(REQUIRED WORK):
Working from the listing below, pick each line containing the word "subgraph" and copy it.

(TASK MATERIAL):

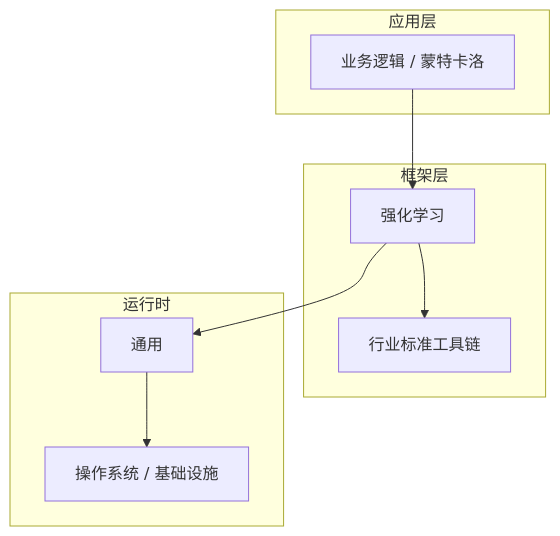
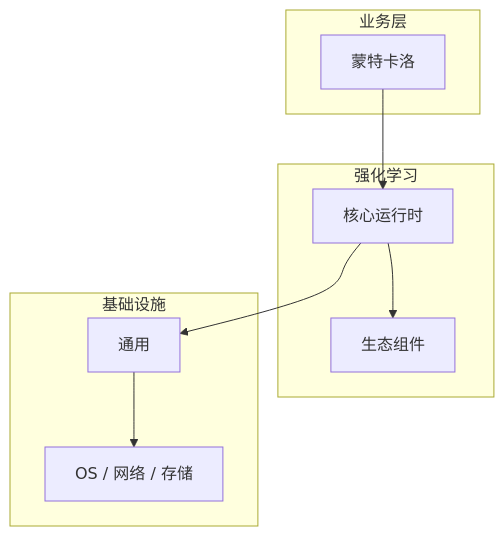
The diagram in articles/强化学习/chapters/045-蒙特卡洛核心概念与原理.md (yanggan2015/knowledge-json-v2), drawn with Mermaid before and after one commit. The commit also changed other lines of this file and 10127 other files, not shown here.

````diff
--- a/articles/强化学习/chapters/045-蒙特卡洛核心概念与原理.md
+++ b/articles/强化学习/chapters/045-蒙特卡洛核心概念与原理.md
@@ -45,18 +30,18 @@
 ```mermaid
 graph TB
-    subgraph 应用层
-        A[业务逻辑 / 蒙特卡洛]
+    subgraph 业务层
+        A[蒙特卡洛]
     end
-    subgraph 框架层
-        B[强化学习]
-        C[行业标准工具链]
+    subgraph 强化学习
+        B[核心运行时]
+        C[生态组件]
     end
-    subgraph 运行时
+    subgraph 基础设施
         D[通用]
-        E[操作系统 / 基础设施]
+        E[OS / 网络 / 存储]
     end
     A --> B
     B --> C
     B --> D
     D --> E
 ```
````
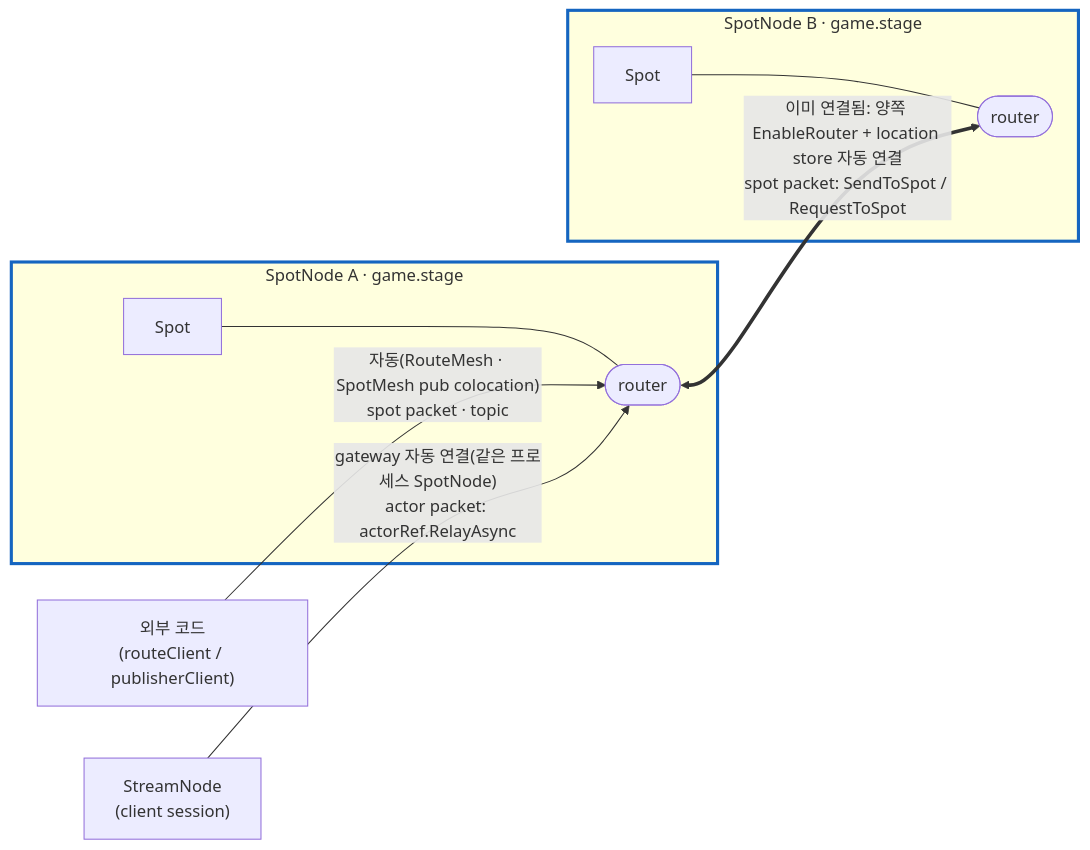
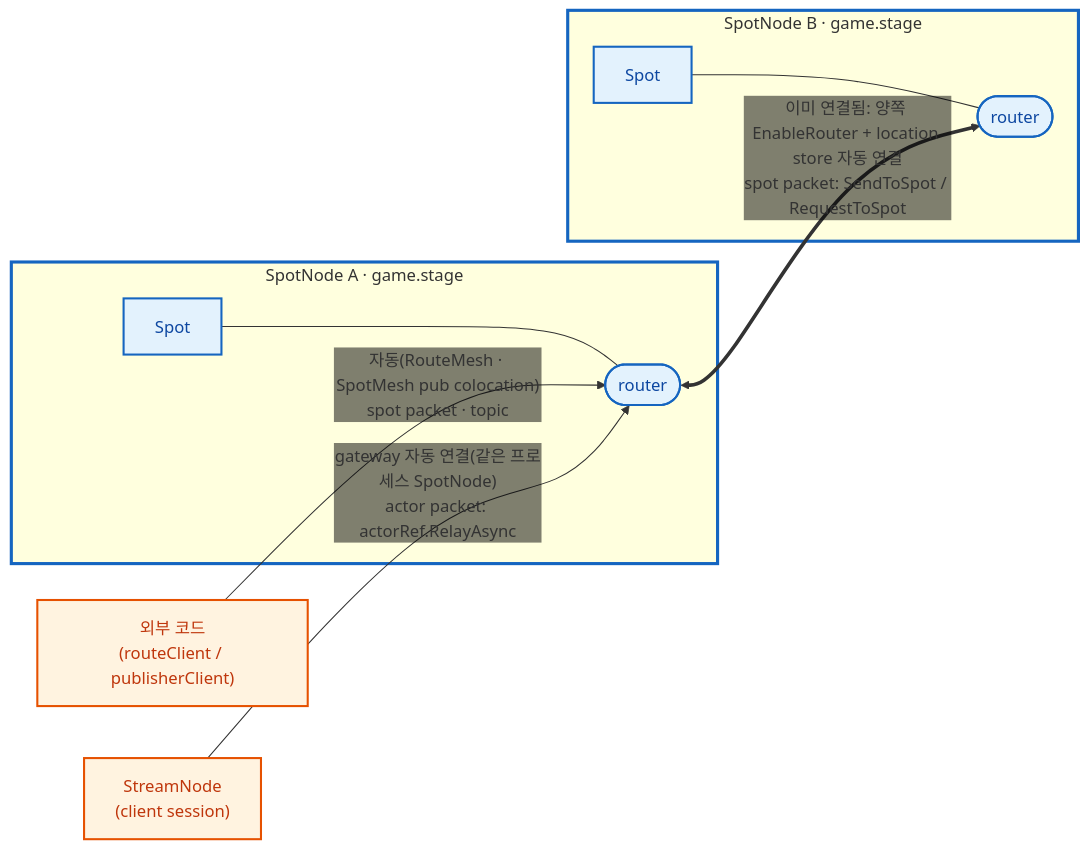
One commit to kairos-code-dev/zlink changed the seventh of 8 diagrams in framework/doc/framework/dotnet/guide/05-spot.ko.md. Above: the diagram before and after it, drawn with Mermaid. The commit also changed other lines of this file and 19 other files, not shown here.

First line of the commit message:
docs(dotnet): 가이드 전반 노드 용어 정리·SpotRef 반영·다이어그램 배경 수정

````diff
--- a/framework/doc/framework/dotnet/guide/05-spot.ko.md
+++ b/framework/doc/framework/dotnet/guide/05-spot.ko.md
@@ -788,14 +794,19 @@
 ```mermaid
+%%{init: {'themeVariables': {'edgeLabelBackground':'transparent'}}}%%
 flowchart LR
   subgraph nodeA["SpotNode A · game.stage"]
     spotA["Spot"] --- rA(["router"])
   end
   subgraph nodeB["SpotNode B · game.stage"]
     spotB["Spot"] --- rB(["router"])
   end
   rA <==>|"이미 연결됨: 양쪽 EnableRouter + location store 자동 연결<br/>spot packet: SendToSpot / RequestToSpot"| rB
   api["외부 코드<br/>(routeClient / publisherClient)"] -->|"자동(RouteMesh · SpotMesh pub colocation)<br/>spot packet · topic"| rA
   strm["StreamNode<br/>(client session)"] -->|"gateway 자동 연결(같은 프로세스 SpotNode)<br/>actor packet: actorRef.RelayAsync"| rA
+  classDef ownMesh fill:#e3f2fd,stroke:#1565c0,stroke-width:2px,color:#0d47a1;
+  classDef ext fill:#fff3e0,stroke:#e65100,stroke-width:2px,color:#bf360c;
+  class spotA,spotB,rA,rB ownMesh;
+  class api,strm ext;
   style nodeA stroke:#1565c0,stroke-width:3px
   style nodeB stroke:#1565c0,stroke-width:3px
 ```
````
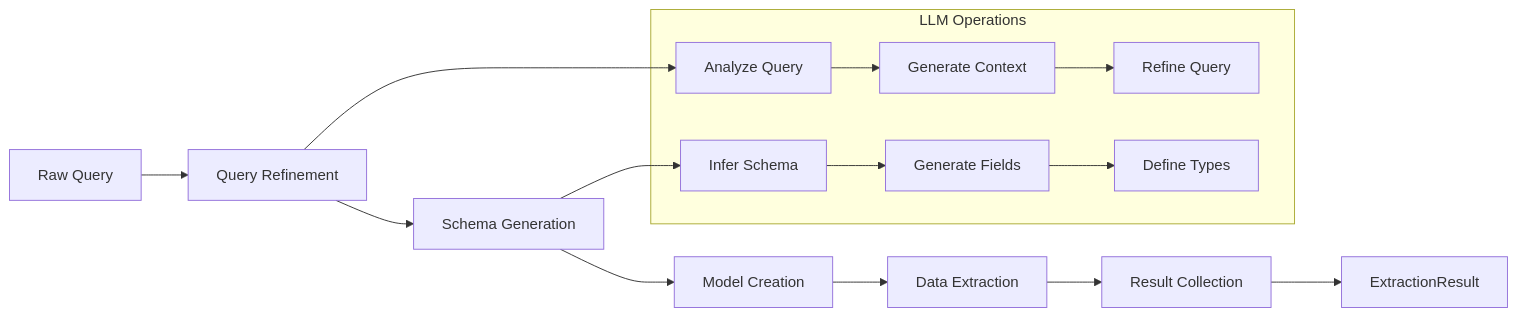
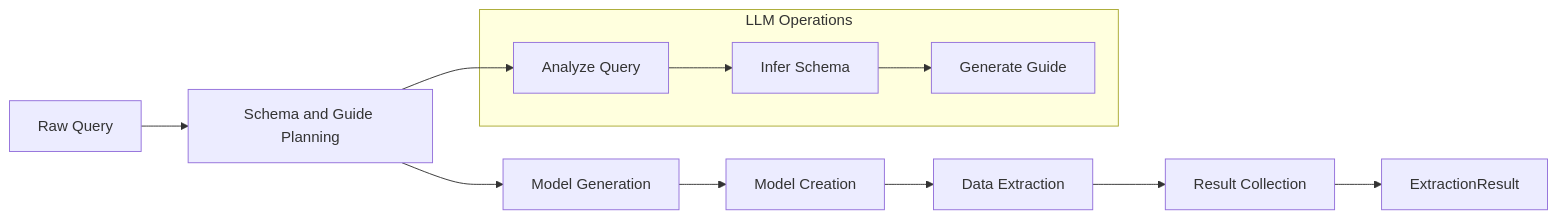
Before and after one commit to Blacksuan19/structx: the first of 2 diagrams in docs/guides/basic-extraction.md, drawn with Mermaid. The commit also changed other lines of this file and 10 other files, not shown here.

````diff
--- a/docs/guides/basic-extraction.md
+++ b/docs/guides/basic-extraction.md
@@ -22,20 +21,16 @@
 ```mermaid
 graph LR
-    A[Raw Query] --> B[Query Refinement]
-    B --> C[Schema Generation]
+    A[Raw Query] --> B[Schema and Guide Planning]
+    B --> C[Model Generation]
     C --> D[Model Creation]
     D --> E[Data Extraction]
     E --> F[Result Collection]
     F --> G[ExtractionResult]
 
     subgraph "LLM Operations"
-        B1[Analyze Query] --> B2[Generate Context]
-        B2 --> B3[Refine Query]
-
-        C1[Infer Schema] --> C2[Generate Fields]
-        C2 --> C3[Define Types]
+        B1[Analyze Query] --> B2[Infer Schema]
+        B2 --> B3[Generate Guide]
     end
 
     B --> B1
-    C --> C1
 ```
````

(RESULT):
-    subgraph 应用层
+    subgraph 业务层
-    subgraph 框架层
+    subgraph 强化学习
-    subgraph 运行时
+    subgraph 基础设施
   subgraph nodeA["SpotNode A · game.stage"]
   subgraph nodeB["SpotNode B · game.stage"]
     subgraph "LLM Operations"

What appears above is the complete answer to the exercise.